[Saved data entries]
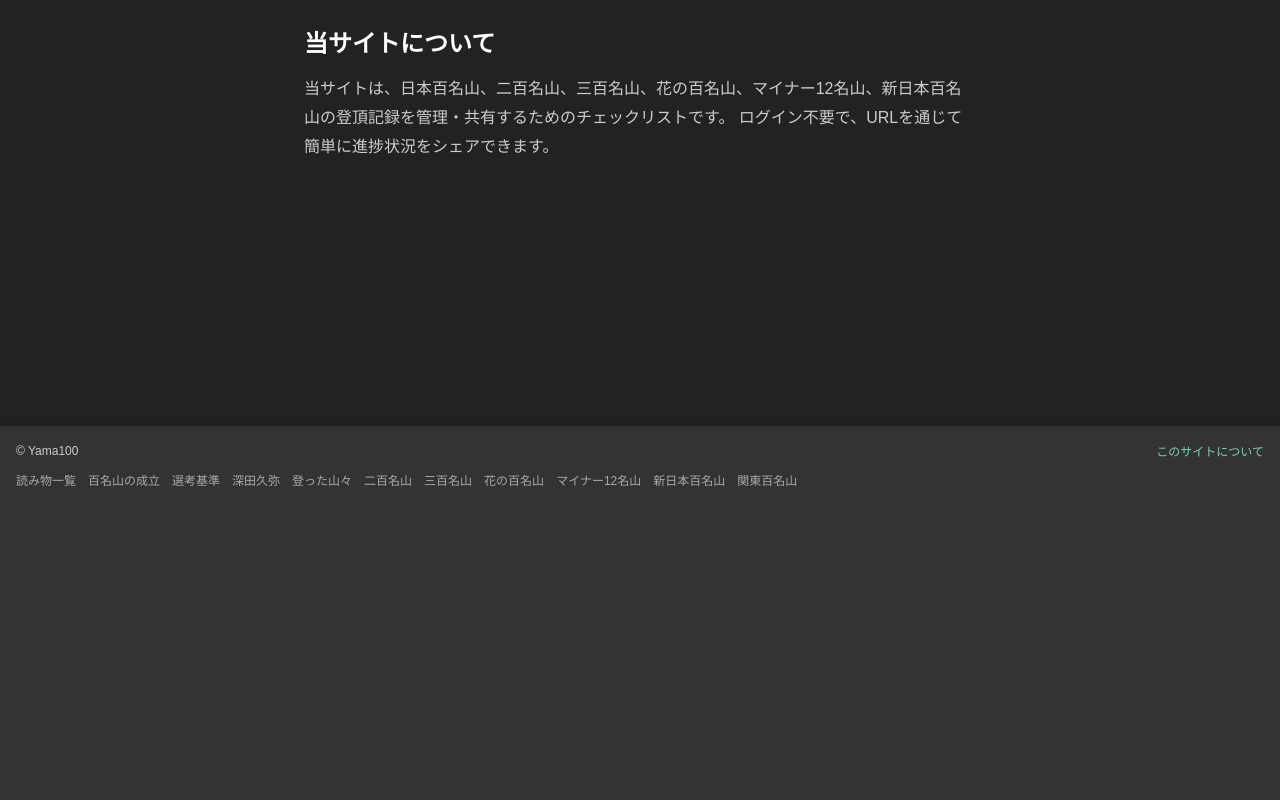
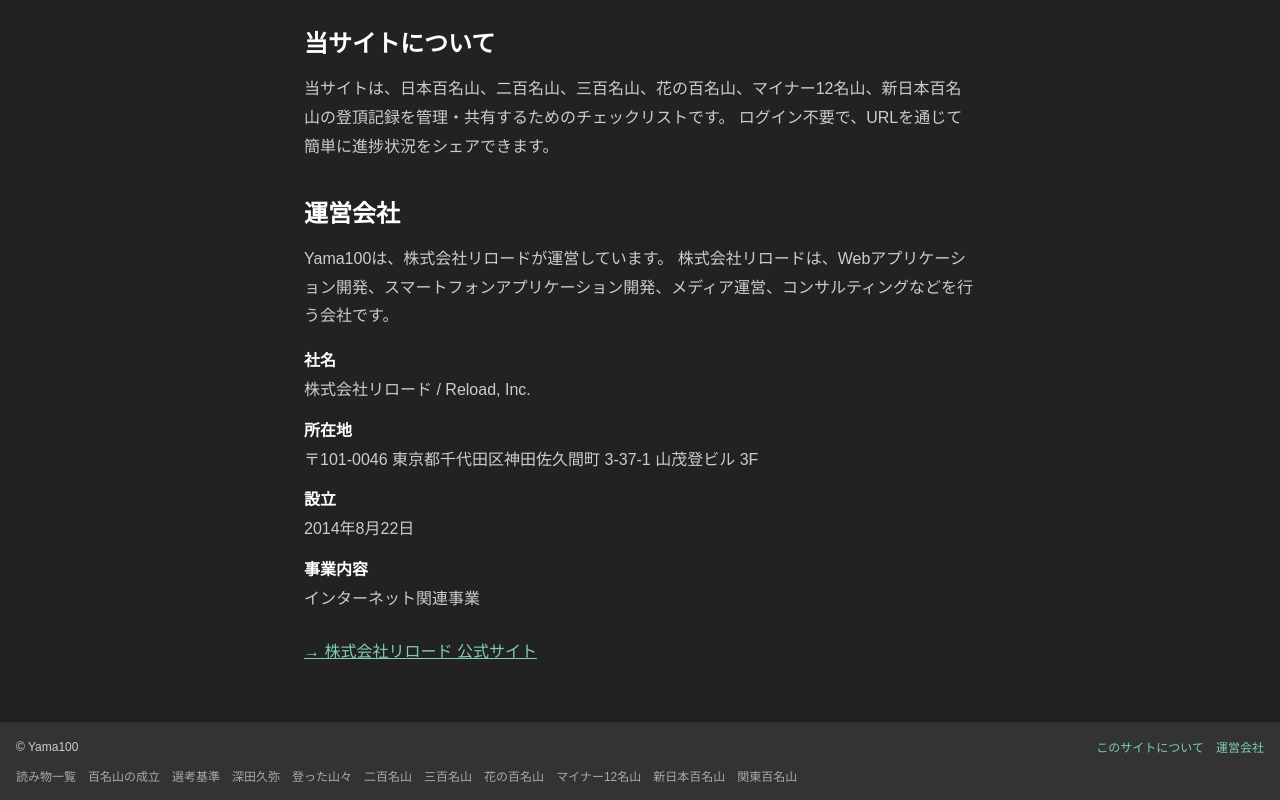
Before and after one commit to reload-co-jp/yama100, a Next.js app: page /about in a window 1280 px wide. Shown: the part 335-1135 px from the top of the page. Before the commit the page ends 839 px from the top, so only its background shows below. Built offline with nearby package versions, Linux system fonts and the light colour scheme; no server answers.

Commit message:
Add company information

```diff
--- a/app/about/page.tsx
+++ b/app/about/page.tsx
@@ -3,7 +3,7 @@
 
 export const metadata = {
   title: "日本百名山とは",
-  description: "日本百名山についての説明と、このサイトの目的について",
+  description: "日本百名山についての説明と、このサイトの目的、運営会社について",
 }
 
 const Page: FC = () => {
@@ -35,6 +35,37 @@
         当サイトは、日本百名山、二百名山、三百名山、花の百名山、マイナー12名山、新日本百名山の登頂記録を管理・共有するためのチェックリストです。
         ログイン不要で、URLを通じて簡単に進捗状況をシェアできます。
       </p>
+
+      <h2 style={{ color: "#fff", fontSize: "1.5rem", marginTop: "32px", marginBottom: "16px" }}>
+        運営会社
+      </h2>
+      <p style={{ lineHeight: 1.8, marginBottom: "16px" }}>
+        Yama100は、株式会社リロードが運営しています。
+        株式会社リロードは、Webアプリケーション開発、スマートフォンアプリケーション開発、メディア運営、コンサルティングなどを行う会社です。
+      </p>
+      <dl style={{ display: "grid", gap: "12px", lineHeight: 1.8, marginBottom: "24px" }}>
+        <div>
+          <dt style={{ color: "#fff", fontWeight: 700 }}>社名</dt>
+          <dd style={{ margin: 0 }}>株式会社リロード / Reload, Inc.</dd>
+        </div>
+        <div>
+          <dt style={{ color: "#fff", fontWeight: 700 }}>所在地</dt>
+          <dd style={{ margin: 0 }}>〒101-0046 東京都千代田区神田佐久間町 3-37-1 山茂登ビル 3F</dd>
+        </div>
+        <div>
+          <dt style={{ color: "#fff", fontWeight: 700 }}>設立</dt>
+          <dd style={{ margin: 0 }}>2014年8月22日</dd>
+        </div>
+        <div>
+          <dt style={{ color: "#fff", fontWeight: 700 }}>事業内容</dt>
+          <dd style={{ margin: 0 }}>インターネット関連事業</dd>
+        </div>
+      </dl>
+      <p style={{ lineHeight: 1.8 }}>
+        <a href="https://reload.co.jp/" style={{ color: "#7ecfb3" }}>
+          → 株式会社リロード 公式サイト
+        </a>
+      </p>
     </div>
   )
 }
--- a/app/layout.tsx
+++ b/app/layout.tsx
@@ -232,7 +232,10 @@
         >
           <div style={{ display: "flex", justifyContent: "space-between", alignItems: "center" }}>
             <p style={{ margin: 0 }}>&copy; Yama100</p>
-            <Link href="/about/" style={{ color: "#7ecfb3", textDecoration: "none" }}>このサイトについて</Link>
+            <div style={{ display: "flex", flexWrap: "wrap", gap: "12px", justifyContent: "flex-end" }}>
+              <Link href="/about/" style={{ color: "#7ecfb3", textDecoration: "none" }}>このサイトについて</Link>
+              <a href="https://reload.co.jp/" style={{ color: "#7ecfb3", textDecoration: "none" }}>運営会社</a>
+            </div>
           </div>
           <div style={{ display: "flex", flexWrap: "wrap", gap: "12px" }}>
             <Link href="/articles/" style={{ color: "#aaa", textDecoration: "none" }}>読み物一覧</Link>
```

* **What you have to do**: All entries above, minus the pictures, should be repeated exactly.

* **Result**:
Before and after one commit to reload-co-jp/yama100, a Next.js app: page /about in a window 1280 px wide. Shown: the part 335-1135 px from the top of the page. Before the commit the page ends 839 px from the top, so only its background shows below. Built offline with nearby package versions, Linux system fonts and the light colour scheme; no server answers.

Commit message:
Add company information

```diff
--- a/app/about/page.tsx
+++ b/app/about/page.tsx
@@ -3,7 +3,7 @@
 
 export const metadata = {
   title: "日本百名山とは",
-  description: "日本百名山についての説明と、このサイトの目的について",
+  description: "日本百名山についての説明と、このサイトの目的、運営会社について",
 }
 
 const Page: FC = () => {
@@ -35,6 +35,37 @@
         当サイトは、日本百名山、二百名山、三百名山、花の百名山、マイナー12名山、新日本百名山の登頂記録を管理・共有するためのチェックリストです。
         ログイン不要で、URLを通じて簡単に進捗状況をシェアできます。
       </p>
+
+      <h2 style={{ color: "#fff", fontSize: "1.5rem", marginTop: "32px", marginBottom: "16px" }}>
+        運営会社
+      </h2>
+      <p style={{ lineHeight: 1.8, marginBottom: "16px" }}>
+        Yama100は、株式会社リロードが運営しています。
+        株式会社リロードは、Webアプリケーション開発、スマートフォンアプリケーション開発、メディア運営、コンサルティングなどを行う会社です。
+      </p>
+      <dl style={{ display: "grid", gap: "12px", lineHeight: 1.8, marginBottom: "24px" }}>
+        <div>
+          <dt style={{ color: "#fff", fontWeight: 700 }}>社名</dt>
+          <dd style={{ margin: 0 }}>株式会社リロード / Reload, Inc.</dd>
+        </div>
+        <div>
+          <dt style={{ color: "#fff", fontWeight: 700 }}>所在地</dt>
+          <dd style={{ margin: 0 }}>〒101-0046 東京都千代田区神田佐久間町 3-37-1 山茂登ビル 3F</dd>
+        </div>
+        <div>
+          <dt style={{ color: "#fff", fontWeight: 700 }}>設立</dt>
+          <dd style={{ margin: 0 }}>2014年8月22日</dd>
+        </div>
+        <div>
+          <dt style={{ color: "#fff", fontWeight: 700 }}>事業内容</dt>
+          <dd style={{ margin: 0 }}>インターネット関連事業</dd>
+        </div>
+      </dl>
+      <p style={{ lineHeight: 1.8 }}>
+        <a href="https://reload.co.jp/" style={{ color: "#7ecfb3" }}>
+          → 株式会社リロード 公式サイト
+        </a>
+      </p>
     </div>
   )
 }
--- a/app/layout.tsx
+++ b/app/layout.tsx
@@ -232,7 +232,10 @@
         >
           <div style={{ display: "flex", justifyContent: "space-between", alignItems: "center" }}>
             <p style={{ margin: 0 }}>&copy; Yama100</p>
-            <Link href="/about/" style={{ color: "#7ecfb3", textDecoration: "none" }}>このサイトについて</Link>
+            <div style={{ display: "flex", flexWrap: "wrap", gap: "12px", justifyContent: "flex-end" }}>
+              <Link href="/about/" style={{ color: "#7ecfb3", textDecoration: "none" }}>このサイトについて</Link>
+              <a href="https://reload.co.jp/" style={{ color: "#7ecfb3", textDecoration: "none" }}>運営会社</a>
+            </div>
           </div>
           <div style={{ display: "flex", flexWrap: "wrap", gap: "12px" }}>
             <Link href="/articles/" style={{ color: "#aaa", textDecoration: "none" }}>読み物一覧</Link>
```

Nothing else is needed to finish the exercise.